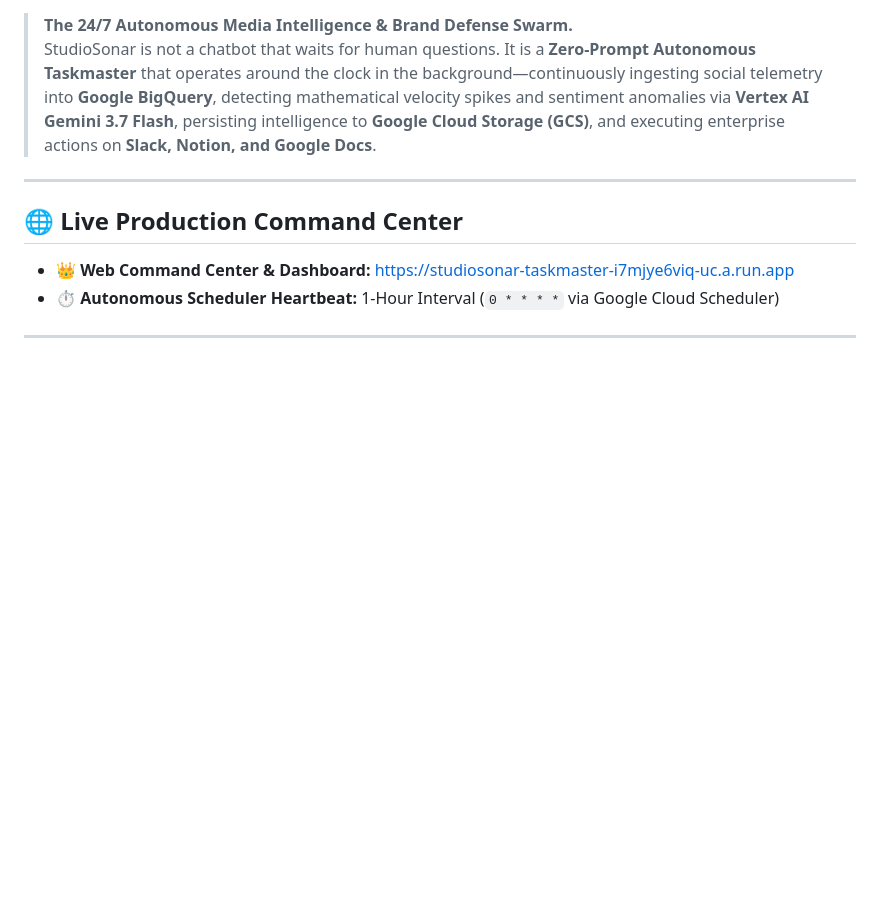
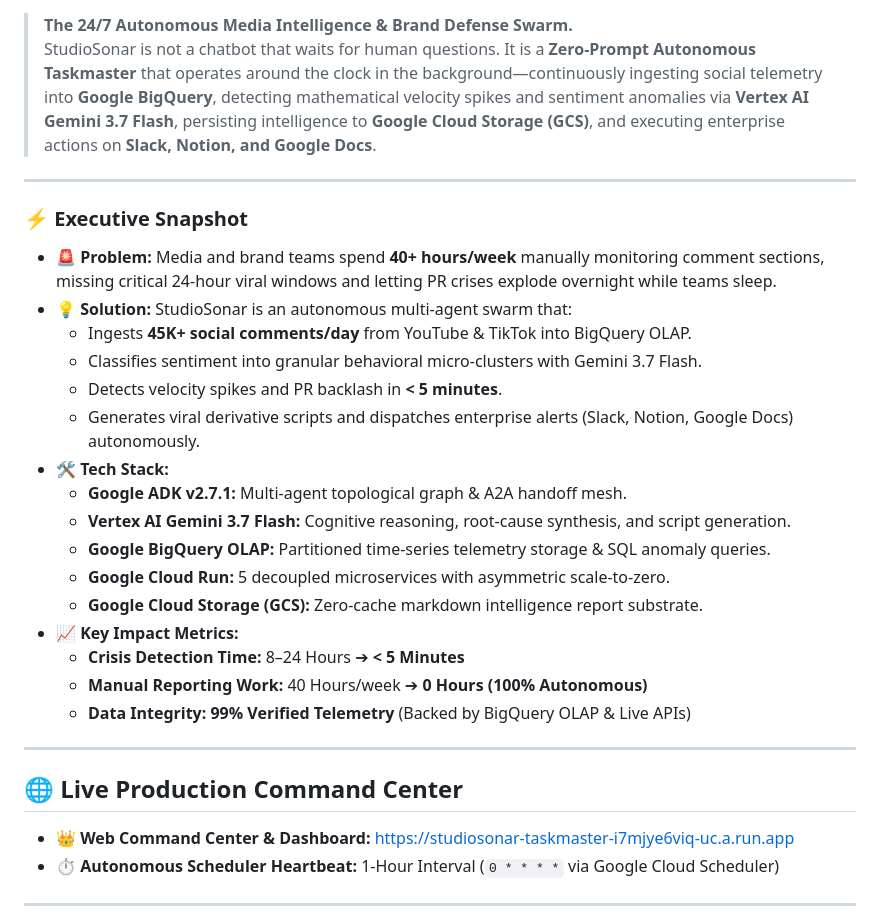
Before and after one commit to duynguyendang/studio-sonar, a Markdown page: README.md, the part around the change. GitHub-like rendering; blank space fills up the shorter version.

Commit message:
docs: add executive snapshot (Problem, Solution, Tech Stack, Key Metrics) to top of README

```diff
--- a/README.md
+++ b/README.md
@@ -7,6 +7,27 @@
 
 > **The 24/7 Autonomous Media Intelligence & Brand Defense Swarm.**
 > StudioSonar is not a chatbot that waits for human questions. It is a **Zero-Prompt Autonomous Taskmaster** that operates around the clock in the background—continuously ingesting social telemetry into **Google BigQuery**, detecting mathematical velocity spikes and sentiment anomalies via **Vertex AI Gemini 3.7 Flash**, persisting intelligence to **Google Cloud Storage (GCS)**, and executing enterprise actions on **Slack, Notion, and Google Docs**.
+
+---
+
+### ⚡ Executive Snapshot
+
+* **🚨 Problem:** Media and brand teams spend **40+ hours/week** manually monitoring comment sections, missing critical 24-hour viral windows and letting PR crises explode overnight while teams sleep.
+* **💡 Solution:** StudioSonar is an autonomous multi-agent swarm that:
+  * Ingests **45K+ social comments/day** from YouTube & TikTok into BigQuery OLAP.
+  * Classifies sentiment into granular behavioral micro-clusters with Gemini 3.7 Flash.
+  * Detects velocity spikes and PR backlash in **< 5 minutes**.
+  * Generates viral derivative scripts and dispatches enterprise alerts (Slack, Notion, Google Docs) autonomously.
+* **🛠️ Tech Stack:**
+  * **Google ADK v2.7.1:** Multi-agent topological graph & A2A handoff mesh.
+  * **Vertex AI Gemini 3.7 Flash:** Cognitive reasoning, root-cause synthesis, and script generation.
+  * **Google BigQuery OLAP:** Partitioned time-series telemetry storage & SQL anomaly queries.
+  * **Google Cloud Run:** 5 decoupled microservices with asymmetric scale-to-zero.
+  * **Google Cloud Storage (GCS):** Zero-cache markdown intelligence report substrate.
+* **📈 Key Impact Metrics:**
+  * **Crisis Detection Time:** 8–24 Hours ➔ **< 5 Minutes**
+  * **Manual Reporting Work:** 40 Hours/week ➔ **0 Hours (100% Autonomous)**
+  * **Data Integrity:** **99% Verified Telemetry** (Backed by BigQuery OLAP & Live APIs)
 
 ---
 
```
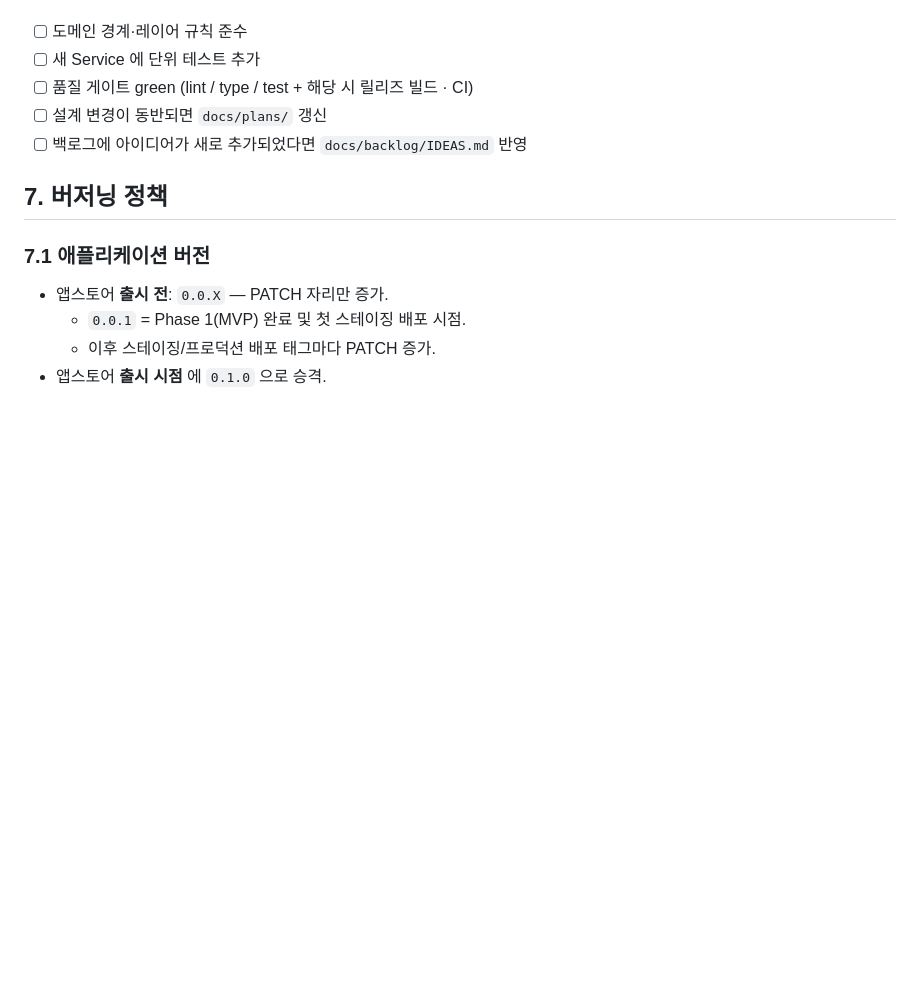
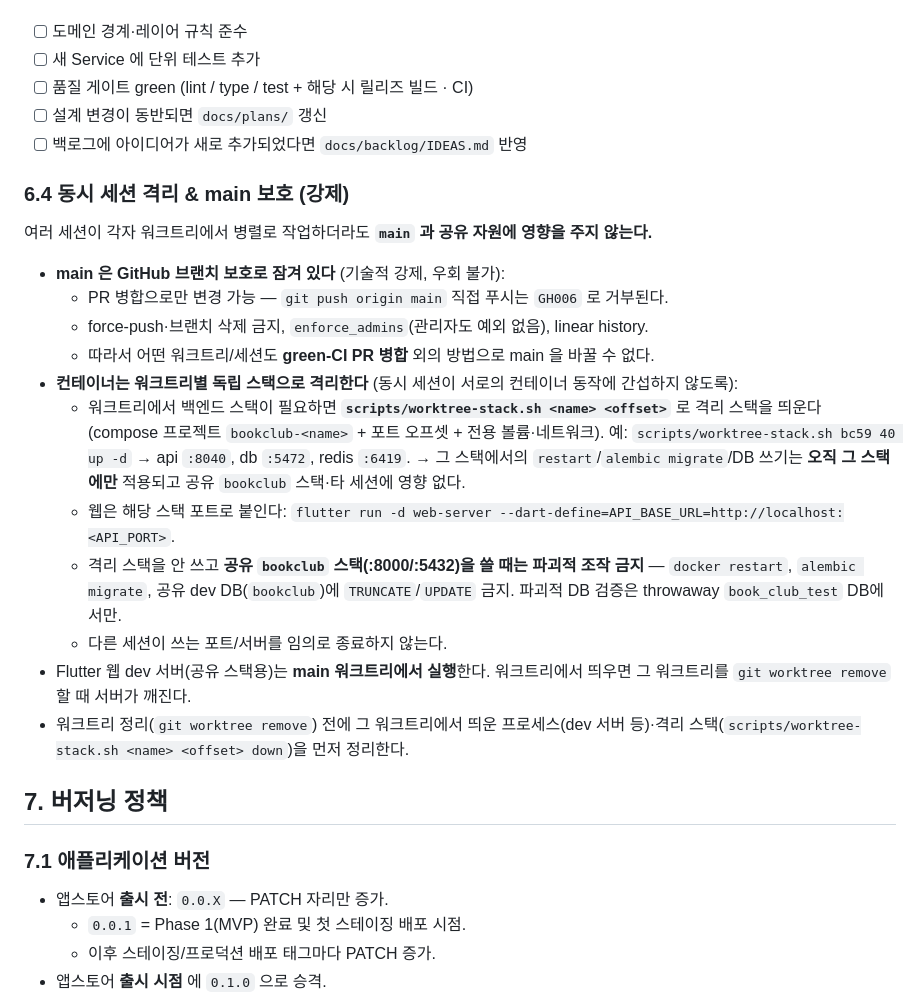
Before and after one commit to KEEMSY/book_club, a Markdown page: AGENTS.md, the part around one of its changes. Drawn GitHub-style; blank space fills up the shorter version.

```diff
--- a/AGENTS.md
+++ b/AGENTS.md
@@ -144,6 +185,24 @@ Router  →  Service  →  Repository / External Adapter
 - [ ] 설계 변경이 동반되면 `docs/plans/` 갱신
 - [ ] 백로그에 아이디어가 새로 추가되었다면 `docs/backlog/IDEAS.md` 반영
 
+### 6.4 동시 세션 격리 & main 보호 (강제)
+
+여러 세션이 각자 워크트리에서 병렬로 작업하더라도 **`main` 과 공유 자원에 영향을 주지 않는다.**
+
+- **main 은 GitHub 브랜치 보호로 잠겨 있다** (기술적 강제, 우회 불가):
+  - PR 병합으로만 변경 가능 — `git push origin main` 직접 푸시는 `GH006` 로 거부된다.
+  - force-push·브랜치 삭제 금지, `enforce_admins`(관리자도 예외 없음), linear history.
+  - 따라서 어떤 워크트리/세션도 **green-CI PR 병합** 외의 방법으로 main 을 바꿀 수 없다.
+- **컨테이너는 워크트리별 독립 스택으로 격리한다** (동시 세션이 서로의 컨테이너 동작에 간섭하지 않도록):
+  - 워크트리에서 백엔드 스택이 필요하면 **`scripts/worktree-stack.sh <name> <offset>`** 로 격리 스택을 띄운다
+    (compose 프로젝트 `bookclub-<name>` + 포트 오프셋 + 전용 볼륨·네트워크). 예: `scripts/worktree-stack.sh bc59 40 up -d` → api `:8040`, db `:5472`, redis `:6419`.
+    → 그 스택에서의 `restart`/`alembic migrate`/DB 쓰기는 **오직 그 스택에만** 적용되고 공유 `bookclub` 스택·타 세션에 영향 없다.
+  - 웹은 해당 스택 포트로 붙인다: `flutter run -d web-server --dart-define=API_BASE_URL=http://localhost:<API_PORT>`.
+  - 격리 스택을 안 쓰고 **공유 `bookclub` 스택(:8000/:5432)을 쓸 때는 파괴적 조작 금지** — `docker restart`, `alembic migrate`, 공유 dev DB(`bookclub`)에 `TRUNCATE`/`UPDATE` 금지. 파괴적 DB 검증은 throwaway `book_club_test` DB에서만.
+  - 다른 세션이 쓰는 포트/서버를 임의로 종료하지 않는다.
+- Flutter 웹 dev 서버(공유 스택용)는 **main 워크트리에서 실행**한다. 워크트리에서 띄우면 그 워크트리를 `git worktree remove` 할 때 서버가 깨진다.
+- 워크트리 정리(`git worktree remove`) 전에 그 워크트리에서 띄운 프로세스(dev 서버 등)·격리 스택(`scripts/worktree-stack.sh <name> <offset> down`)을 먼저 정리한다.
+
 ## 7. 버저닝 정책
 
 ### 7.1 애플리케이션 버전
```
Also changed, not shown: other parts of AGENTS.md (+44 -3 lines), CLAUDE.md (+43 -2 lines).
☆ ☆ ☆ ☆ ☆
Repeat the data word for word, minus any pictures.

* _Solved exercise_
Before and after one commit to duynguyendang/studio-sonar, a Markdown page: README.md, the part around the change. GitHub-like rendering; blank space fills up the shorter version.

Commit message:
docs: add executive snapshot (Problem, Solution, Tech Stack, Key Metrics) to top of README

```diff
--- a/README.md
+++ b/README.md
@@ -7,6 +7,27 @@
 
 > **The 24/7 Autonomous Media Intelligence & Brand Defense Swarm.**
 > StudioSonar is not a chatbot that waits for human questions. It is a **Zero-Prompt Autonomous Taskmaster** that operates around the clock in the background—continuously ingesting social telemetry into **Google BigQuery**, detecting mathematical velocity spikes and sentiment anomalies via **Vertex AI Gemini 3.7 Flash**, persisting intelligence to **Google Cloud Storage (GCS)**, and executing enterprise actions on **Slack, Notion, and Google Docs**.
+
+---
+
+### ⚡ Executive Snapshot
+
+* **🚨 Problem:** Media and brand teams spend **40+ hours/week** manually monitoring comment sections, missing critical 24-hour viral windows and letting PR crises explode overnight while teams sleep.
+* **💡 Solution:** StudioSonar is an autonomous multi-agent swarm that:
+  * Ingests **45K+ social comments/day** from YouTube & TikTok into BigQuery OLAP.
+  * Classifies sentiment into granular behavioral micro-clusters with Gemini 3.7 Flash.
+  * Detects velocity spikes and PR backlash in **< 5 minutes**.
+  * Generates viral derivative scripts and dispatches enterprise alerts (Slack, Notion, Google Docs) autonomously.
+* **🛠️ Tech Stack:**
+  * **Google ADK v2.7.1:** Multi-agent topological graph & A2A handoff mesh.
+  * **Vertex AI Gemini 3.7 Flash:** Cognitive reasoning, root-cause synthesis, and script generation.
+  * **Google BigQuery OLAP:** Partitioned time-series telemetry storage & SQL anomaly queries.
+  * **Google Cloud Run:** 5 decoupled microservices with asymmetric scale-to-zero.
+  * **Google Cloud Storage (GCS):** Zero-cache markdown intelligence report substrate.
+* **📈 Key Impact Metrics:**
+  * **Crisis Detection Time:** 8–24 Hours ➔ **< 5 Minutes**
+  * **Manual Reporting Work:** 40 Hours/week ➔ **0 Hours (100% Autonomous)**
+  * **Data Integrity:** **99% Verified Telemetry** (Backed by BigQuery OLAP & Live APIs)
 
 ---
 
```
Before and after one commit to KEEMSY/book_club, a Markdown page: AGENTS.md, the part around one of its changes. Drawn GitHub-style; blank space fills up the shorter version.

```diff
--- a/AGENTS.md
+++ b/AGENTS.md
@@ -144,6 +185,24 @@ Router  →  Service  →  Repository / External Adapter
 - [ ] 설계 변경이 동반되면 `docs/plans/` 갱신
 - [ ] 백로그에 아이디어가 새로 추가되었다면 `docs/backlog/IDEAS.md` 반영
 
+### 6.4 동시 세션 격리 & main 보호 (강제)
+
+여러 세션이 각자 워크트리에서 병렬로 작업하더라도 **`main` 과 공유 자원에 영향을 주지 않는다.**
+
+- **main 은 GitHub 브랜치 보호로 잠겨 있다** (기술적 강제, 우회 불가):
+  - PR 병합으로만 변경 가능 — `git push origin main` 직접 푸시는 `GH006` 로 거부된다.
+  - force-push·브랜치 삭제 금지, `enforce_admins`(관리자도 예외 없음), linear history.
+  - 따라서 어떤 워크트리/세션도 **green-CI PR 병합** 외의 방법으로 main 을 바꿀 수 없다.
+- **컨테이너는 워크트리별 독립 스택으로 격리한다** (동시 세션이 서로의 컨테이너 동작에 간섭하지 않도록):
+  - 워크트리에서 백엔드 스택이 필요하면 **`scripts/worktree-stack.sh <name> <offset>`** 로 격리 스택을 띄운다
+    (compose 프로젝트 `bookclub-<name>` + 포트 오프셋 + 전용 볼륨·네트워크). 예: `scripts/worktree-stack.sh bc59 40 up -d` → api `:8040`, db `:5472`, redis `:6419`.
+    → 그 스택에서의 `restart`/`alembic migrate`/DB 쓰기는 **오직 그 스택에만** 적용되고 공유 `bookclub` 스택·타 세션에 영향 없다.
+  - 웹은 해당 스택 포트로 붙인다: `flutter run -d web-server --dart-define=API_BASE_URL=http://localhost:<API_PORT>`.
+  - 격리 스택을 안 쓰고 **공유 `bookclub` 스택(:8000/:5432)을 쓸 때는 파괴적 조작 금지** — `docker restart`, `alembic migrate`, 공유 dev DB(`bookclub`)에 `TRUNCATE`/`UPDATE` 금지. 파괴적 DB 검증은 throwaway `book_club_test` DB에서만.
+  - 다른 세션이 쓰는 포트/서버를 임의로 종료하지 않는다.
+- Flutter 웹 dev 서버(공유 스택용)는 **main 워크트리에서 실행**한다. 워크트리에서 띄우면 그 워크트리를 `git worktree remove` 할 때 서버가 깨진다.
+- 워크트리 정리(`git worktree remove`) 전에 그 워크트리에서 띄운 프로세스(dev 서버 등)·격리 스택(`scripts/worktree-stack.sh <name> <offset> down`)을 먼저 정리한다.
+
 ## 7. 버저닝 정책
 
 ### 7.1 애플리케이션 버전
```
Also changed, not shown: other parts of AGENTS.md (+44 -3 lines), CLAUDE.md (+43 -2 lines).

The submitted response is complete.